Yes, you have been copying formulas for decades. I know. But you don’t know the most efficient method – most probably! Try it out. Spend just 4 minutes of your time.
Open the file.
It has values in column B and a formula in C4. In column C we are calculating tax – at the rate of 3%. Simple stuff.
What is the most efficient way of copying this formula across all the data in column B.
You think you know the answer? No problem. Scroll down and check if your method is efficient!
This area is intentionally kept blank… scroll, scroll, scroll…
What was your method? Copy paste?
This requires selecting all the area to be pasted. Selection takes time. Therefore inefficient.
Yes it works. But for large data it takes inordinate amount of time. Even if you are paid for dragging, even if your boss also uses the same method, do you really want to waste your precious life in dragging?
Double Click ?
Yes. It works – miraculous – but no. It is dangerous. Stops at the first blank it finds. In fact, here you may end up paying less tax and get embroiled into a compliance case!
Most methods fail because there are gaps in the data. Whatever your method is, it is repetitive.
What is the real problem?
We have never thought seriously about common inefficiencies like this. We have a job to do. We know some method which works. So we just do it. Without thinking.
In effect, we are helping Excel.
Excel should help us. Why is it not helping us?
We wish that Excel should be smart enough to copy the formula all the way to the logical end point of the data. But our wish never gets fulfilled because we never told Excel WHERE OUR DATA ENDS.
Therefore, Excel has to GUESS the end point. The first blank is the end point Excel stops at – to be on the safer side.
Communicating properly = Efficiency
How do we inform Excel that the data begins at B3 and ends at B5003? We ourselves don’t know that to start with.
Now delete the data in column C (delete the title Tax and the formula in C4).
Select the data MANUALLY for the first time.
GO to B3 and try SHIFT CTRL END shortcut.
Manual adjustment will be required.
Now that you have selected the correct data range, finalize it.

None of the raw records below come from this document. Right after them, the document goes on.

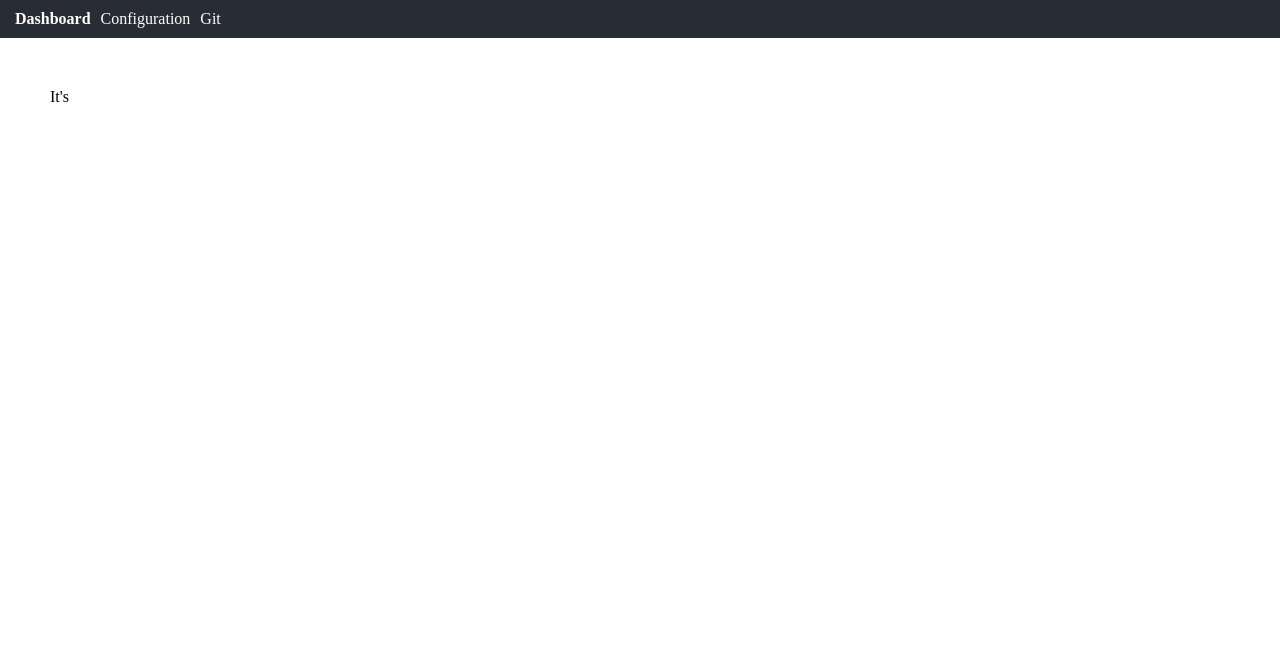
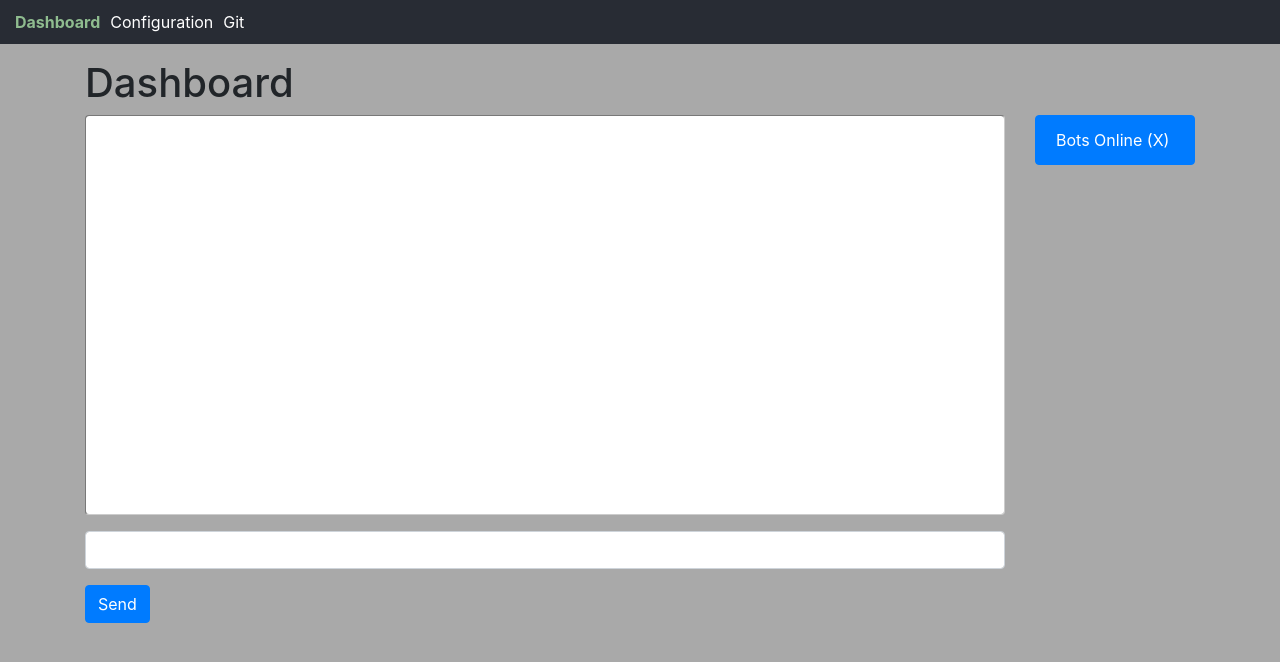
Before and after one commit to sefirosweb/minecraftLegionWebClient, a React (Create React App) app: page /dashboard in a window 1280 px wide. Shown: the top 662 px of the page. Built offline with nearby package versions, Linux system fonts and the light colour scheme; no server answers.

Commit message:
Added dashboard pannel

```diff
--- a/package.json
+++ b/package.json
@@ -6,6 +6,7 @@
     "@testing-library/jest-dom": "^5.11.5",
     "@testing-library/react": "^11.1.0",
     "@testing-library/user-event": "^12.1.10",
+    "bootstrap": "^4.5.3",
     "express": "^4.17.1",
     "install": "^0.13.0",
     "npm": "^6.14.8",
--- a/src/App.js
+++ b/src/App.js
@@ -1,6 +1,6 @@
 import React from 'react'
-import { BrowserRouter, Switch, Route } from 'react-router-dom';
-
+import { BrowserRouter, Switch, Route, Redirect } from 'react-router-dom';
+import 'bootstrap/dist/css/bootstrap.min.css';
 import './css/general.css'
 import Layout from './components/Layout'
 import NotFound from './pages/NotFound'
@@ -12,8 +12,11 @@ function App() {
     <BrowserRouter>
       <Layout>
         <Switch>
-          <Route path='/dashboard' exact component={Dashboard} />
-          <Route component={NotFound} />
+          <Route path='/dashboard' component={Dashboard} />
+          <Route path='/dashboard/:socketId' component={Dashboard} />
+          <Route path='/notfound' component={NotFound} />
+          <Redirect exact from='/' to='/dashboard' />
+          <Redirect to='/notfound' />
         </Switch>
       </Layout>
     </BrowserRouter>
--- a/src/components/Layout.js
+++ b/src/components/Layout.js
@@ -1,8 +1,5 @@
 import React from 'react'
-
 import Navbar from './NavbarLayout'
-
-
 
 function Layout(props) {
     return (
--- a/src/css/NavbarLayout.css
+++ b/src/css/NavbarLayout.css
@@ -10,6 +10,6 @@
 }
 
 .is-selected{
-    font-weight: 600;
-    color: yellow;
+    font-weight: 700;
+    color: darkseagreen !important;
 }
--- a/src/css/general.css
+++ b/src/css/general.css
@@ -1,9 +1,9 @@
 body {
-    margin: 0;
+    background-color: darkgrey;
 }
 
 .container{
-    margin: 50px
+    margin-top: 15px;
 }
 
 .fleft {
@@ -13,3 +13,12 @@ body {
 .fright{
     float: right;
 }
+
+.textAreaStyle {
+    border: 1px inset #ccc;
+    background-color: white;
+    font: small courier, monospace black;
+    width: 100%;
+    height: 400px;
+    overflow: auto;
+}
--- a/src/pages/Dashboard.js
+++ b/src/pages/Dashboard.js
@@ -1,4 +1,4 @@
-import React, { useState, useEffect } from "react";
+import React, { useState, useEffect, Fragment } from "react";
 import socketIOClient from "socket.io-client";
 const ENDPOINT = "http://127.0.0.1:4001";
 
@@ -14,10 +14,30 @@ function Dashboard() {
     }, []);
 
     return (
-      <p>
-        It's  {response}
-        <br/>
-      </p>
+        <Fragment>
+            <div className="row">
+                <div className='col-10'><h1>Dashboard</h1></div>
+            </div>
+            <div className="row">
+
+                <div className="col-10">
+                    <div className="form-group">
+                        <div id="textAreaLogs" className="textAreaStyle form-control"></div>
+                    </div>
+                    <div className="form-group">
+                        <input type="text" className="form-control" id="inputCommandText" />
+                    </div>
+                    <button type="button" id="sendCommandButton" className="btn btn-primary">Send</button>
+                </div>
+
+                <div className="col-2">
+                    <ul className="list-group" id="botList">
+                        <li className='list-group-item active'>Bots Online (X)</li>
+                    </ul>
+                </div>
+
+            </div>
+        </Fragment>
     );
 }
 
```
Also changed, not shown: 1 other file (tests, documents, lock files or other folders). Lines whose indentation alone changed are shown as unchanged.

Insert menu – Table. Click Ok. (Amount is the header).
This is how you inform Excel about the EXTENT of the data.
Adding and Copying Formula
Now click in C4 and add the formula
and press ENTER
That’s it. Job done! This is called efficiency.
While in C4, if you move the cursor to B4, the syntax will look like
Don’t worry. Continue typing the formula and press Enter.
What just happened?
Table is a very powerful thing. Excel noticed that you are adding formula right next to the table. So it assumed that you will want to copy the formula all the way across the data.
This time, for a change, Excel KNOWS the extent of the data. So it just copied the formula.
Undo and try putting the formula in any cell in column C as long as it is next to the table. It will still work.
What is the benefit?
Time saving is the obvious benefit. But there is a more important thing which happened.
You got GUARANTEED ACCURACY.
Two benefits. One simple action – create table.
Now Excel is helping us
Did you also notice that all the inefficient ways we were using earlier are completely redundant now? If communication is done correctly, the results are efficient.
If you take up the responsibility for everything thinking that “Excel cannot do this, let me do it”, then you are asking for trouble.
Don’t assume Excel cannot do it. In fact, do the reverse.
Assume that Excel (or all Office tools for that matter) have already noticed your needs, problems and inefficiencies and they have already created the solution for you.
It is jut a question of finding where the solution is (Ribbon, Right Click, Options, Function) and using it.
Raw data should be converted to Table before adding calculated columns.
Add calculated columns at the end of the data so that future copy paste is easy.
If more raw data is pasted later, the calculated column formulas will be automatically extended by Table.